And when you own a Bull Terrier, you know, you need some “stuff” every now and then 🙂
In general when selecting a Bull Terrier toy, always consider the enormous strength of their jaws and their bias to chewing. They will very likely not only push the ball around, but also chew on it, especially if they have access to it over long periods of time.
This is why tennis balls for dogs are a choice to think about twice.
Real tennis balls
Mila loves tennis balls.
Many just give their dogs the usual tennis ball that is normally used on the court.
A general pro of real tennis balls is, that hey have a pretty good bounce (even “dead” balls) are light and they float.
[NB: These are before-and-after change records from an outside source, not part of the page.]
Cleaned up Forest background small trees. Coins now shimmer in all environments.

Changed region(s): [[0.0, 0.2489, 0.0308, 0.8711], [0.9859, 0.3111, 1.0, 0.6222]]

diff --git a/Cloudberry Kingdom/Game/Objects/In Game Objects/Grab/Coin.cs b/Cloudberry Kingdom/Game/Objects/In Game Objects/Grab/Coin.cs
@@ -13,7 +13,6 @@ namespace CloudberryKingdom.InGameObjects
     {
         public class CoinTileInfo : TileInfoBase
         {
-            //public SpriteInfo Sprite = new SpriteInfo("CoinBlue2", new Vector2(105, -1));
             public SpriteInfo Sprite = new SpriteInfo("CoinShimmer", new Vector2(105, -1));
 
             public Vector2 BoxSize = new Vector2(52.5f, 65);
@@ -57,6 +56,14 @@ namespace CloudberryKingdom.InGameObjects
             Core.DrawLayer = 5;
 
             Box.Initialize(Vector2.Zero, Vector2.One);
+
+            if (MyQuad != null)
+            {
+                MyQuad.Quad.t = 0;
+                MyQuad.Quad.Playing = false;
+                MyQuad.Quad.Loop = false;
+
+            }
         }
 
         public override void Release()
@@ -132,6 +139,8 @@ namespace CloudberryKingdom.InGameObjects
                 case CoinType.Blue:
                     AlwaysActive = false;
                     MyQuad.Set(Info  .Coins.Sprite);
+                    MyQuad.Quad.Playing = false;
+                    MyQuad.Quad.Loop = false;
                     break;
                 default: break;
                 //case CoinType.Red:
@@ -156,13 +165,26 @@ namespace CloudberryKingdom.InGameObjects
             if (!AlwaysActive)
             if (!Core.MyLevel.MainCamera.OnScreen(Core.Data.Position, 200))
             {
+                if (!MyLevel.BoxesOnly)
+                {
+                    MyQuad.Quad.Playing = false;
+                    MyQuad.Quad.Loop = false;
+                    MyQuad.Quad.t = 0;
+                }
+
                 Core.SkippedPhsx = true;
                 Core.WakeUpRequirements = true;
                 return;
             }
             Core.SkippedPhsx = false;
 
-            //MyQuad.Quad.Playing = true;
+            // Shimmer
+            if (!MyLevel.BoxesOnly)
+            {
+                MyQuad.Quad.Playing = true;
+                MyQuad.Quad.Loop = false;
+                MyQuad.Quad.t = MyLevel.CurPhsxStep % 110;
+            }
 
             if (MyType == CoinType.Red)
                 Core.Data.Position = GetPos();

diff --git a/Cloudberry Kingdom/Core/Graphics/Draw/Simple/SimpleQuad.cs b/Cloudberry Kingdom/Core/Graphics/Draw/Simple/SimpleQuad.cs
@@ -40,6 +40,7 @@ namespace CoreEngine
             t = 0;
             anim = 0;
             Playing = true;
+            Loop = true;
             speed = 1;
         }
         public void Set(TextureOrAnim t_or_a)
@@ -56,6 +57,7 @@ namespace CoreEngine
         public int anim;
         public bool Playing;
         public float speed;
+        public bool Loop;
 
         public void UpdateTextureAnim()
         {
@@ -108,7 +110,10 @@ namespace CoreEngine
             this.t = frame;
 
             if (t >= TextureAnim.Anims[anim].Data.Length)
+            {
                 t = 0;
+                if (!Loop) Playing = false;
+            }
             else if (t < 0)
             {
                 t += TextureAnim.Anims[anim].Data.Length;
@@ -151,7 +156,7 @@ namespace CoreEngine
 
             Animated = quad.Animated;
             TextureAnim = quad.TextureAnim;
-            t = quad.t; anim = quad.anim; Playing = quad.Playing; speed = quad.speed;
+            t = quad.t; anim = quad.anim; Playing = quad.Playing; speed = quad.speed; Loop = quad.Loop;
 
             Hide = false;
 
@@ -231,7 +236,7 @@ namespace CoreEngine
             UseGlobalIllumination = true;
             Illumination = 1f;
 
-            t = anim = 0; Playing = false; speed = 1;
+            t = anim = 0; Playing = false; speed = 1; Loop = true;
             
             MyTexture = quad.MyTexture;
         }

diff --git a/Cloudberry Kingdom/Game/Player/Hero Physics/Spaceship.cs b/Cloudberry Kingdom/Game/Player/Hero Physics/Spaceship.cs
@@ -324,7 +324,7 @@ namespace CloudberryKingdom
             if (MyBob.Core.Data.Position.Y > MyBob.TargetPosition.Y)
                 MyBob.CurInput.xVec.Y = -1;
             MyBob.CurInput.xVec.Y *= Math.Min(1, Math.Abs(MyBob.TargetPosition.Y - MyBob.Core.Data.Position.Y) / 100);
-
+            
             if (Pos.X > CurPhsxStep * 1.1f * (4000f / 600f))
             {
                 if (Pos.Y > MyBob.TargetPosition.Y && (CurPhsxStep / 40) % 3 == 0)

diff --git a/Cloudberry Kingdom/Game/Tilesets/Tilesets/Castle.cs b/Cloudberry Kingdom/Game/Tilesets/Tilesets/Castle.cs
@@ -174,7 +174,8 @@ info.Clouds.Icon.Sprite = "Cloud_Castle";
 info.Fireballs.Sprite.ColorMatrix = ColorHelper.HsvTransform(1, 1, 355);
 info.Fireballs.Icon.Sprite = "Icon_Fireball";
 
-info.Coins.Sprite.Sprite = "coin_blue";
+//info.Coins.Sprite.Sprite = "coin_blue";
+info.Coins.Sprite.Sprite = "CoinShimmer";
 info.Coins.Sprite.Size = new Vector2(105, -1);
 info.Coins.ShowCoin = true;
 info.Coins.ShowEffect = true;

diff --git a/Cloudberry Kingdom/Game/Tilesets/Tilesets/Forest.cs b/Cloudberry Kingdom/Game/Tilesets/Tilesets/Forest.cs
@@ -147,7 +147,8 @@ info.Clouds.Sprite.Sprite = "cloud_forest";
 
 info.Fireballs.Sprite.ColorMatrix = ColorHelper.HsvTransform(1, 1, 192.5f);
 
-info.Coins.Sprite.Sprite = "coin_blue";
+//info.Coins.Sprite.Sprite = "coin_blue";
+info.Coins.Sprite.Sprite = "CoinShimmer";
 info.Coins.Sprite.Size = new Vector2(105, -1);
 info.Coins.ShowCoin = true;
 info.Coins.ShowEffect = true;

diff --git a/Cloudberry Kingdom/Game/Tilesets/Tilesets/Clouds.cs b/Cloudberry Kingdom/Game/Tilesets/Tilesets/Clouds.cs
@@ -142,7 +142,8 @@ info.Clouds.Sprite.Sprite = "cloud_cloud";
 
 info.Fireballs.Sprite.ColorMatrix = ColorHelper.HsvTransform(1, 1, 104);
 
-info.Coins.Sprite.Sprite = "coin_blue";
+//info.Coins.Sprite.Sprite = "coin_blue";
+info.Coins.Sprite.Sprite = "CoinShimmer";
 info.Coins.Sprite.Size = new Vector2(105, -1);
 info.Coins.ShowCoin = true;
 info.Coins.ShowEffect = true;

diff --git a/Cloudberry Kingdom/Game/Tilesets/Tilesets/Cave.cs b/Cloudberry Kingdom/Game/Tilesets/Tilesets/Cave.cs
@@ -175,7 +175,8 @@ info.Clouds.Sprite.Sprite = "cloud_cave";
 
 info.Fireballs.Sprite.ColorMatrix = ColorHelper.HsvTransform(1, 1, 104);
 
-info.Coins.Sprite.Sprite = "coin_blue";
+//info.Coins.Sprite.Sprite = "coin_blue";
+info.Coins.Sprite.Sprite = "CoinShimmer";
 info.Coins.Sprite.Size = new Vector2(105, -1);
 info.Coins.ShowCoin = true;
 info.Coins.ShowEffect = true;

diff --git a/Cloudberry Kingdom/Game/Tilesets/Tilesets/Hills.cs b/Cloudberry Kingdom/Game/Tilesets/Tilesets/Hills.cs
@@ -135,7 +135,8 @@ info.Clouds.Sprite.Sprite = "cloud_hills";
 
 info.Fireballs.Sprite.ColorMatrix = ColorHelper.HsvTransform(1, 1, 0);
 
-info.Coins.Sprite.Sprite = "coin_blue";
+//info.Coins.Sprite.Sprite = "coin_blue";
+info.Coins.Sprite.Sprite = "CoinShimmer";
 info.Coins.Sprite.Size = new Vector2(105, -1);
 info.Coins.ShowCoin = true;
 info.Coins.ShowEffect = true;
With 2.5 inch in diameter tennis balls have the ideal size to be carried around in a Bull Terrier snout. This is probably why many dogs love them.
Tennis balls – especially the more resistant ones made for professional court use – usually have a felt cover that is designed to wear off slowly even under heavy duty. The used materials for this felt cover can have abrasive effects on a dog’s teeth when chewed. This is not only true for Bull Terriers, but for any dog prone to chewing on tennis balls. Also there can be unhealthy chemicals contained in the felt cover of the ball that do not benefit your dog.
Opinions about the true extend of these potential hazards differ among experts. Continue reading
Left: Regular tennis ball; right: West Paw Design ball 3 1/4 inch size
The ball is available in different colors and it floats.
This solid ball is very durable. Although I would not consider it indestructible, it sure can handle some chewing.
Available sizes are:
2 inch, 2.6 inch and 3 1/4 inch.
I have ordered the 3 1/4 inch size for Mila to make sure she can’t swallow it. This size turned out to be a little large for her, especially because the ball is not squeezable at all. Also it is fairly heavy.